For the best paintings are incredibly scarce. There are only 860 or so van Gogh paintings—and of those, only a handful are instantly recognizable.
A unique pebble you found as a kid felt valuable, one-of-a-kind. Which, it was—only there are enough closely similar pebbles that we don’t value any individual pebble very highly. There are no close substitutes to The Starry Night, and so we value van Gogh’s original more.
Now imagine a world where van Gogh made simple color palettes, painted dozens of them each day, left hundreds of thousands behind when he left to the starry sky. Perhaps they’d take 10 minutes each to paint, and would show his skill in pairing colors and shades, but little more. They might still be valuable, might still be something you’d love to own—but the odds of any single palette fetching a hundred million dollars at auction would be slim.
The art’s value, to a degree, is in the distillation of months and years of practice, of trying and failing to get a concept on canvas before it all came together. Pair that scarcity with artistic genius and you get some of the art world’s most eye-watering price tags and memorable pieces.
Easy come, easy go.
You can’t churn out a new van Gogh-level piece in a few minutes. Few people would put in the years of effort to create van Gogh–level art. Thus scarcity, and its accompanying value and status.
It’s easy to Tweet, to share a 30 second clip on TikTok, to add a filter to a photo and Instagram it. You can do it almost without thinking.
It’s far harder to consistently blog, send a weekly newsletter, publish high-quality YouTube videos.
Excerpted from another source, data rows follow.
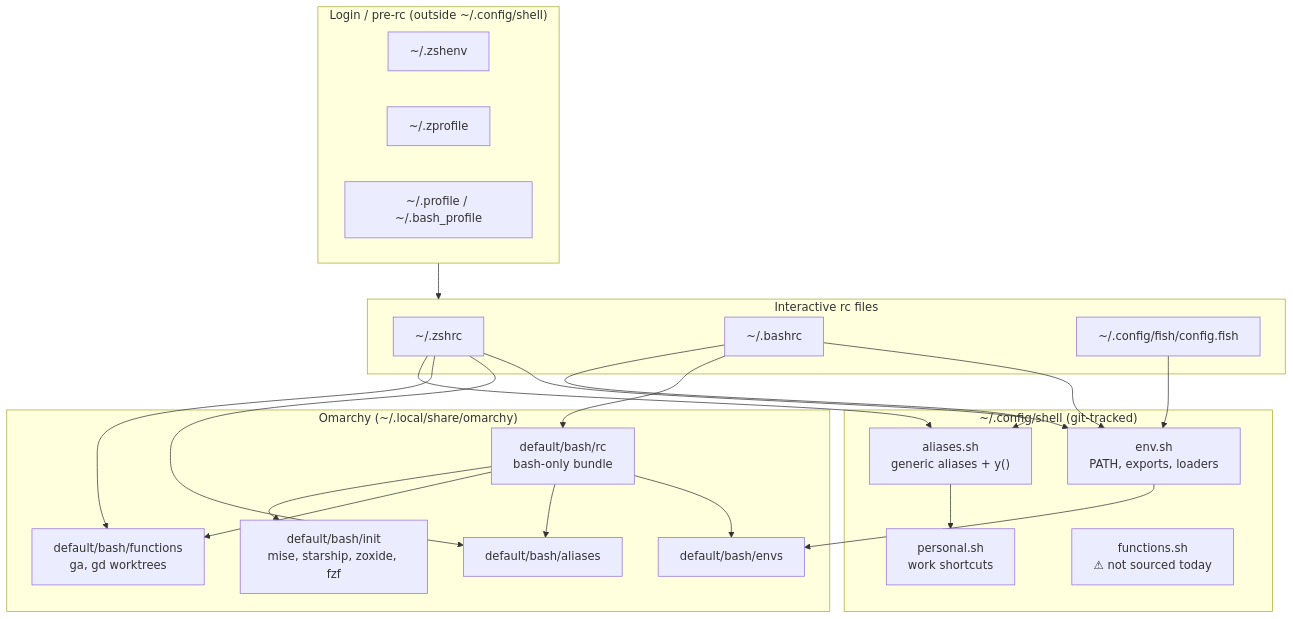
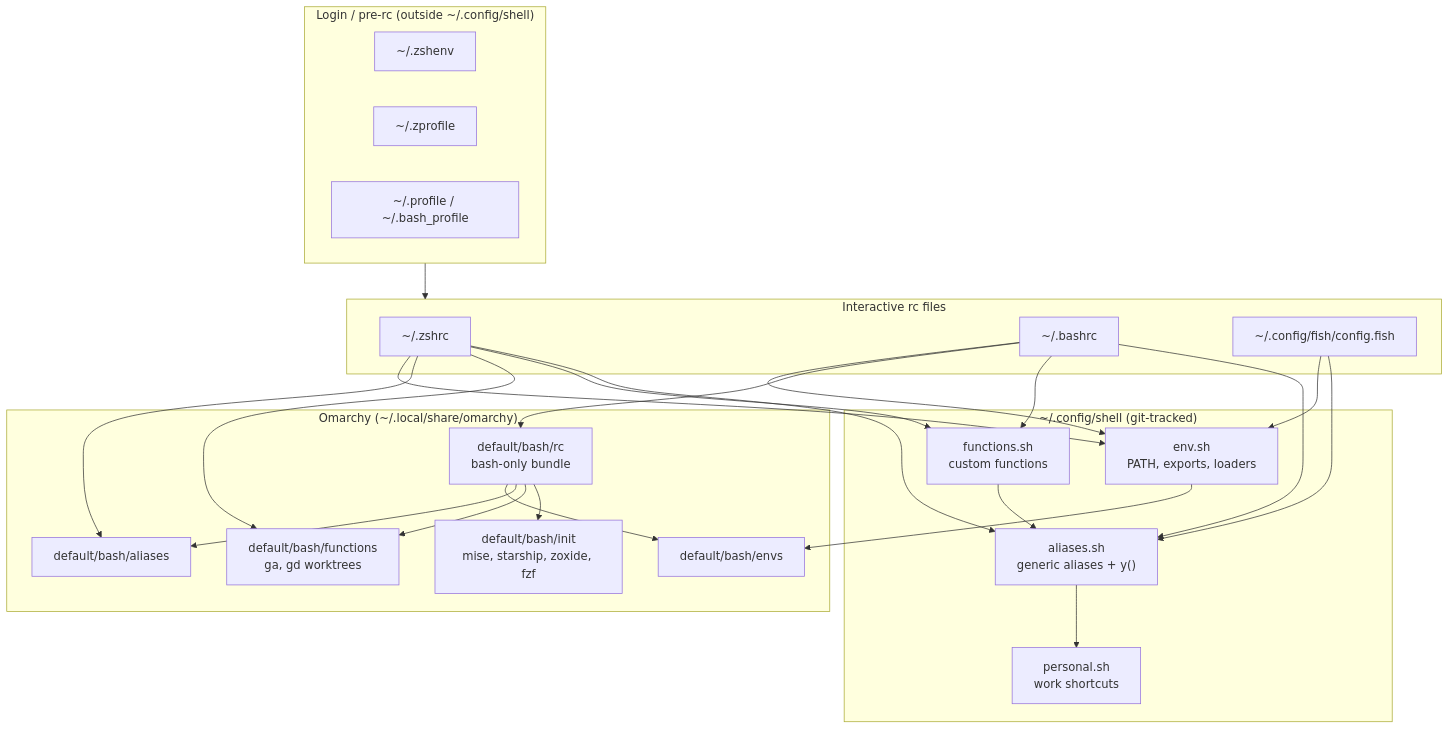
Before and after one commit to p10ns11y/shellyxz.sh: the first of 9 diagrams in shell.md, drawn with Mermaid. The commit also changed other lines of this file and 3 other files, not shown here.

````diff
--- a/shell.md
+++ b/shell.md
@@ -11,47 +11,51 @@
 ```mermaid
 flowchart TB
     subgraph login["Login / pre-rc (outside ~/.config/shell)"]
         zshenv["~/.zshenv"]
         zprofile["~/.zprofile"]
         profile["~/.profile / ~/.bash_profile"]
     end
 
     subgraph core["~/.config/shell (git-tracked)"]
         env["env.sh<br/>PATH, exports, loaders"]
         aliases["aliases.sh<br/>generic aliases + y()"]
         personal["personal.sh<br/>work shortcuts"]
-        functions["functions.sh<br/>⚠ not sourced today"]
+        functions["functions.sh<br/>custom functions"]
     end
 
     subgraph omarchy["Omarchy (~/.local/share/omarchy)"]
         oenvs["default/bash/envs"]
         oaliases["default/bash/aliases"]
         ofns["default/bash/functions<br/>ga, gd worktrees"]
         orc["default/bash/rc<br/>bash-only bundle"]
         oinit["default/bash/init<br/>mise, starship, zoxide, fzf"]
     end
 
     subgraph shells["Interactive rc files"]
         zshrc["~/.zshrc"]
         bashrc["~/.bashrc"]
         fishcfg["~/.config/fish/config.fish"]
     end
 
     login --> shells
     zshrc --> env
     bashrc --> env
     fishcfg --> env
 
     env --> oenvs
-    aliases --> personal
     zshrc --> oaliases
     zshrc --> ofns
     bashrc --> orc
     orc --> oenvs
     orc --> oaliases
     orc --> ofns
     orc --> oinit
 
+    zshrc --> functions
+    bashrc --> functions
+    functions --> aliases
+    aliases --> personal
     zshrc --> aliases
     bashrc --> aliases
+    fishcfg --> aliases
 ```
````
It’s equally hard to truly master TikTok and Twitter, to start the next trend instead of jumping on it, to build detailed threads and a consistent brand voice that stands out.
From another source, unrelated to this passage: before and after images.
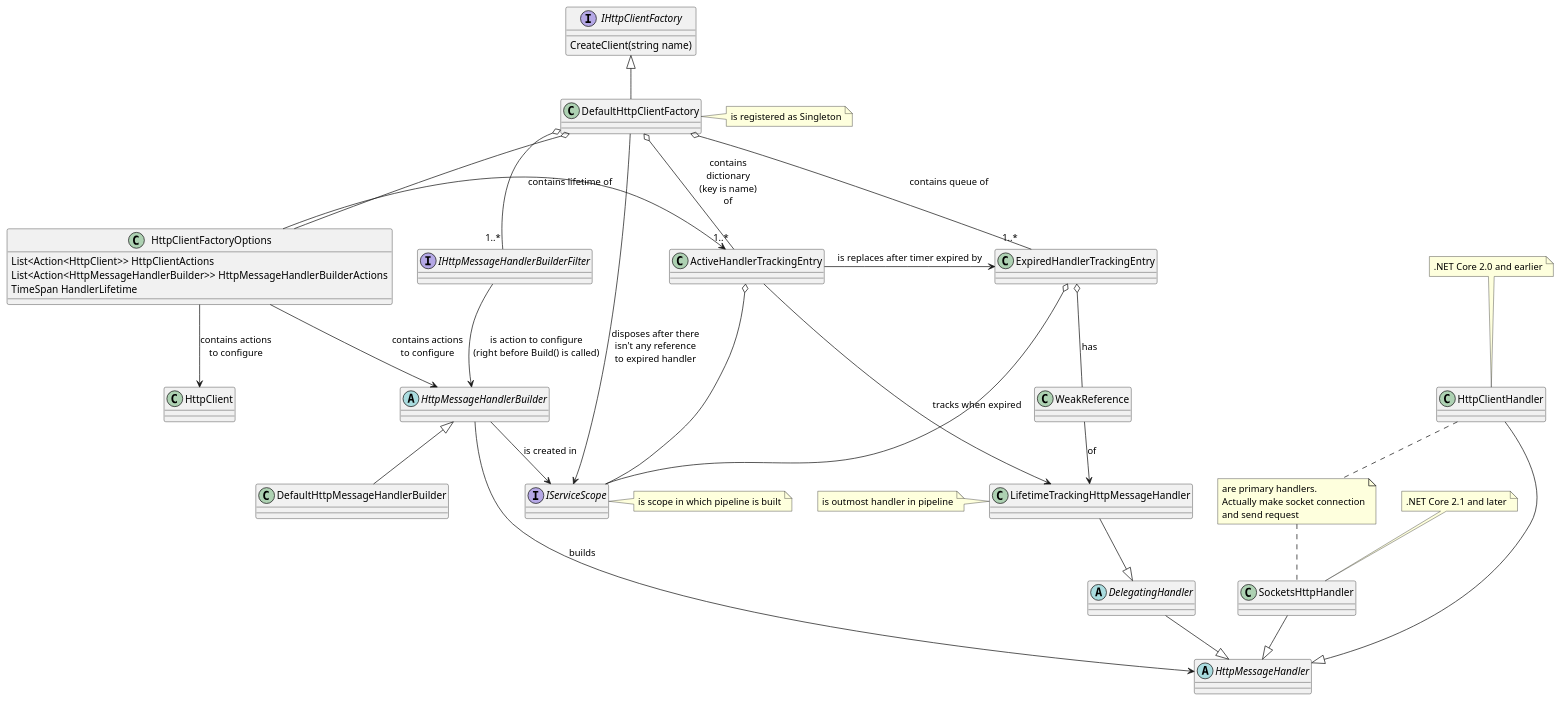
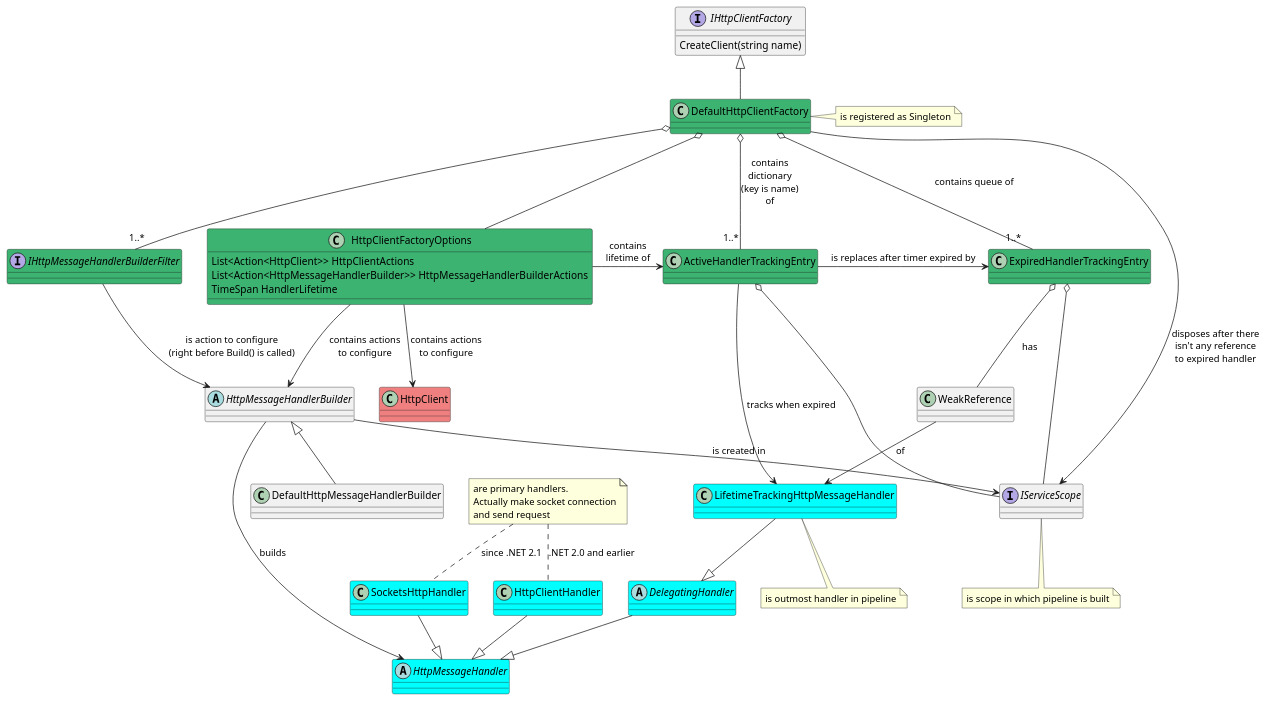
One commit to AndreiGanichev/Student-Notes changed the diagram in HttpClient/HttpClient.puml. Above: the diagram before and after it, drawn with PlantUML.

Commit message:
HttpClient infrastructure. Add colors, tune notes.

```diff
--- a/HttpClient/HttpClient.puml
+++ b/HttpClient/HttpClient.puml
@@ -1,72 +1,69 @@
 @startuml
 
-class HttpClient 
-interface IHttpClientFactory{
+class HttpClient #F08080
+interface IHttpClientFactory {
   CreateClient(string name)
 }
-class DefaultHttpClientFactory
+class DefaultHttpClientFactory #3CB371
 
-abstract HttpMessageHandler
-abstract DelegatingHandler
-class HttpClientHandler
-class SocketsHttpHandler
-class LifetimeTrackingHttpMessageHandler
-
-note top of HttpClientHandler : .NET Core 2.0 and earlier
-note top of SocketsHttpHandler : .NET Core 2.1 and later
+abstract HttpMessageHandler #00FFFF
+abstract DelegatingHandler #00FFFF
+class HttpClientHandler #00FFFF
+class SocketsHttpHandler #00FFFF
+class LifetimeTrackingHttpMessageHandler #00FFFF
 
 
 abstract HttpMessageHandlerBuilder
 class DefaultHttpMessageHandlerBuilder
-interface IHttpMessageHandlerBuilderFilter
+interface IHttpMessageHandlerBuilderFilter #3CB371
 
-class ActiveHandlerTrackingEntry
-class ExpiredHandlerTrackingEntry
+class ActiveHandlerTrackingEntry #3CB371
+class ExpiredHandlerTrackingEntry #3CB371
 class WeakReference
 
-class HttpClientFactoryOptions{
+class HttpClientFactoryOptions #3CB371{
   List<Action<HttpClient>> HttpClientActions
   List<Action<HttpMessageHandlerBuilder>> HttpMessageHandlerBuilderActions
   TimeSpan HandlerLifetime
 }
 
 interface IServiceScope
-note right of IServiceScope : is scope in which pipeline is built
+note bottom of IServiceScope : is scope in which pipeline is built
 
 note right of DefaultHttpClientFactory : is registered as Singleton
 
-note left of LifetimeTrackingHttpMessageHandler : is outmost handler in pipeline
+note bottom of LifetimeTrackingHttpMessageHandler : is outmost handler in pipeline
 note "are primary handlers.\nActually make socket connection\nand send request" as N1
-HttpClientHandler .. N1
-N1 .. SocketsHttpHandler
+HttpClientHandler .up. N1 : .NET 2.0 and earlier
+N1 .. SocketsHttpHandler : since .NET 2.1
 
 DefaultHttpClientFactory -up-|> IHttpClientFactory
 DefaultHttpClientFactory o-- HttpClientFactoryOptions
 DefaultHttpClientFactory o-- "1..*" IHttpMessageHandlerBuilderFilter
 DefaultHttpClientFactory o-- "1..*" ActiveHandlerTrackingEntry : contains\ndictionary\n(key is name)\nof
 DefaultHttpClientFactory o-- "1..*" ExpiredHandlerTrackingEntry : contains queue of
 DefaultHttpClientFactory --> IServiceScope : disposes after there\nisn't any reference\nto expired handler
 
 ActiveHandlerTrackingEntry --> LifetimeTrackingHttpMessageHandler : tracks when expired
 ActiveHandlerTrackingEntry o-- IServiceScope
 ActiveHandlerTrackingEntry -right-> ExpiredHandlerTrackingEntry : is replaces after timer expired by
 ExpiredHandlerTrackingEntry o-- IServiceScope
 ExpiredHandlerTrackingEntry o-- WeakReference : has
 WeakReference --> LifetimeTrackingHttpMessageHandler : of
 HttpMessageHandlerBuilder --> IServiceScope : is created in
 
 DelegatingHandler --|> HttpMessageHandler
 HttpClientHandler --|> HttpMessageHandler
 SocketsHttpHandler --|> HttpMessageHandler
 LifetimeTrackingHttpMessageHandler --|> DelegatingHandler
 
 
 HttpClientFactoryOptions --> HttpClient : contains actions\nto configure
 HttpClientFactoryOptions --> HttpMessageHandlerBuilder : contains actions\nto configure
-HttpClientFactoryOptions -right-> ActiveHandlerTrackingEntry : contains lifetime of
+HttpClientFactoryOptions -right-> ActiveHandlerTrackingEntry : contains\nlifetime of
 
 DefaultHttpMessageHandlerBuilder -up-|> HttpMessageHandlerBuilder
 HttpMessageHandlerBuilder --> HttpMessageHandler : builds
 IHttpMessageHandlerBuilderFilter --> HttpMessageHandlerBuilder : is action to configure\n(right before Build() is called)
 
 @enduml
```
And it’s harder still to author books, build blogs and YouTube channels and apps that stick around for decades, to follow van Gogh’s footsteps and turn a canvas into a masterpiece. "Good software takes ten years," wrote Joel Spolsky at the turn of the century—and that just might apply to any great creative endeavor, digital and analogue alike.
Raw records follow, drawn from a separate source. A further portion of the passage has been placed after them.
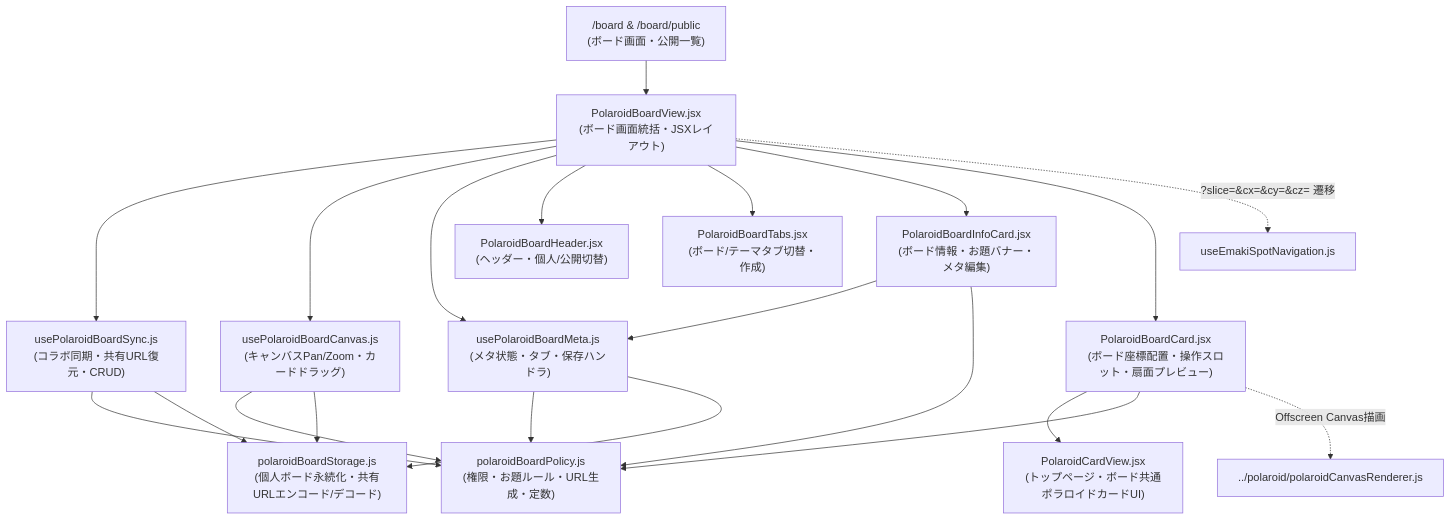
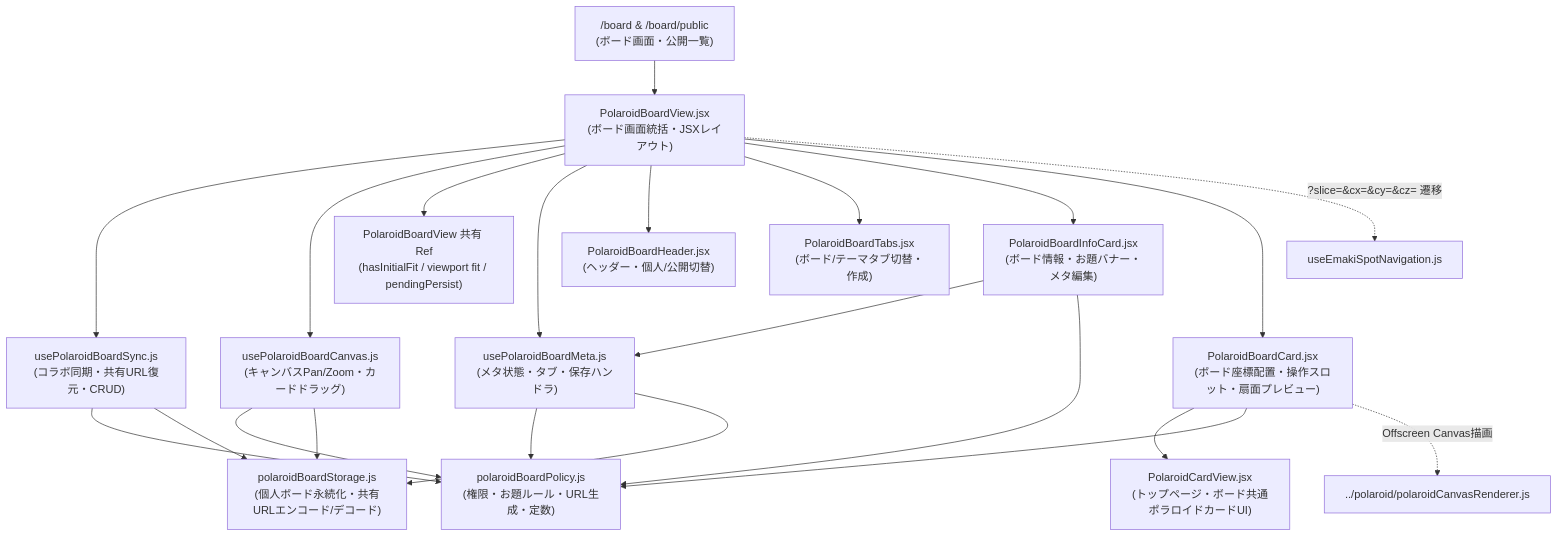
The first of 2 diagrams in src/components/emaki/viewer/board/SPEC.md (satoshi-create/emakimono-next), drawn with Mermaid before and after one commit. The commit also changed 11 other files, not shown here.

Commit message:
fix(polaroid-board): resolve drag persistence, tab/mode switching sync, and refine CTA layout

````diff
--- a/src/components/emaki/viewer/board/SPEC.md
+++ b/src/components/emaki/viewer/board/SPEC.md
@@ -7,25 +7,26 @@
 ```mermaid
 graph TD
     Page["/board & /board/public<br/>(ボード画面・公開一覧)"] --> View["PolaroidBoardView.jsx<br/>(ボード画面統括・JSXレイアウト)"]
     View --> SyncHook["usePolaroidBoardSync.js<br/>(コラボ同期・共有URL復元・CRUD)"]
     View --> CanvasHook["usePolaroidBoardCanvas.js<br/>(キャンバスPan/Zoom・カードドラッグ)"]
+    View --> SharedRefs["PolaroidBoardView 共有 Ref<br/>(hasInitialFit / viewport fit / pendingPersist)"]
     View --> MetaHook["usePolaroidBoardMeta.js<br/>(メタ状態・タブ・保存ハンドラ)"]
     View --> Header["PolaroidBoardHeader.jsx<br/>(ヘッダー・個人/公開切替)"]
     View --> Tabs["PolaroidBoardTabs.jsx<br/>(ボード/テーマタブ切替・作成)"]
     View --> InfoCard["PolaroidBoardInfoCard.jsx<br/>(ボード情報・お題バナー・メタ編集)"]
     View --> Card["PolaroidBoardCard.jsx<br/>(ボード座標配置・操作スロット・扇面プレビュー)"]
     Card --> CardView["PolaroidCardView.jsx<br/>(トップページ・ボード共通ポラロイドカードUI)"]
 
     InfoCard --> MetaHook
     SyncHook --> Policy["polaroidBoardPolicy.js<br/>(権限・お題ルール・URL生成・定数)"]
     CanvasHook --> Policy
     InfoCard --> Policy
     Card --> Policy
     MetaHook --> Policy
 
     SyncHook --> Storage["polaroidBoardStorage.js<br/>(個人ボード永続化・共有URLエンコード/デコード)"]
     CanvasHook --> Storage
     MetaHook --> Storage
     Card -.->|Offscreen Canvas描画| Renderer["../polaroid/polaroidCanvasRenderer.js"]
     View -.->|?slice=&cx=&cy=&cz= 遷移| SpotNav["useEmakiSpotNavigation.js"]
 ```
````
Yet the harder it gets, the more value you create. You can't create so many difficult things; you'll try harder, overthink them, and in the process make them better. You have to make them better; you value your time too much for anything else. You're in for the long haul.
“We’re here to make a dent in the universe,” famously quipped Steve Jobs. To do so takes time and effort.
It's that 10,000-hours-to-mastery trick, turned into 10,000 repetitions. Write, and write again. Paint a dozen variations of the same scene. Tweak and see what people like. Experiment. Keep at it.
Don’t just shout your idea into the void. Repeat it until it’s heard.
And wait; don’t get weary. You’ll publish daily on your blog for months before traffic starts to trickle in, ship a dozen updates that fly under the radar. Search and subscribers are a slow game, glacial compared to social networks’ more rapid feedback loops. Yet they're also more enduring—less so than a van Gogh, more so than a TikTok. Start ranking for a topic, and odds are you’ll keep raking for a while to come. Get someone hooked, build a fan base, and they'll keep coming back. And then you’ll get something else out there that sticks, and another thing, until others start thinking you’re an overnight success without seeing the hidden decades behind your work.
“If you’re going to try, go all the way,” wrote author Charles Bukowaski. “Otherwise don't even try.”
Along the way, you’ll create a magnum opus, something that distills all of your effort into one truly great thing. Something scarce, rare. Something hard to forget.
Your own dent in the universe.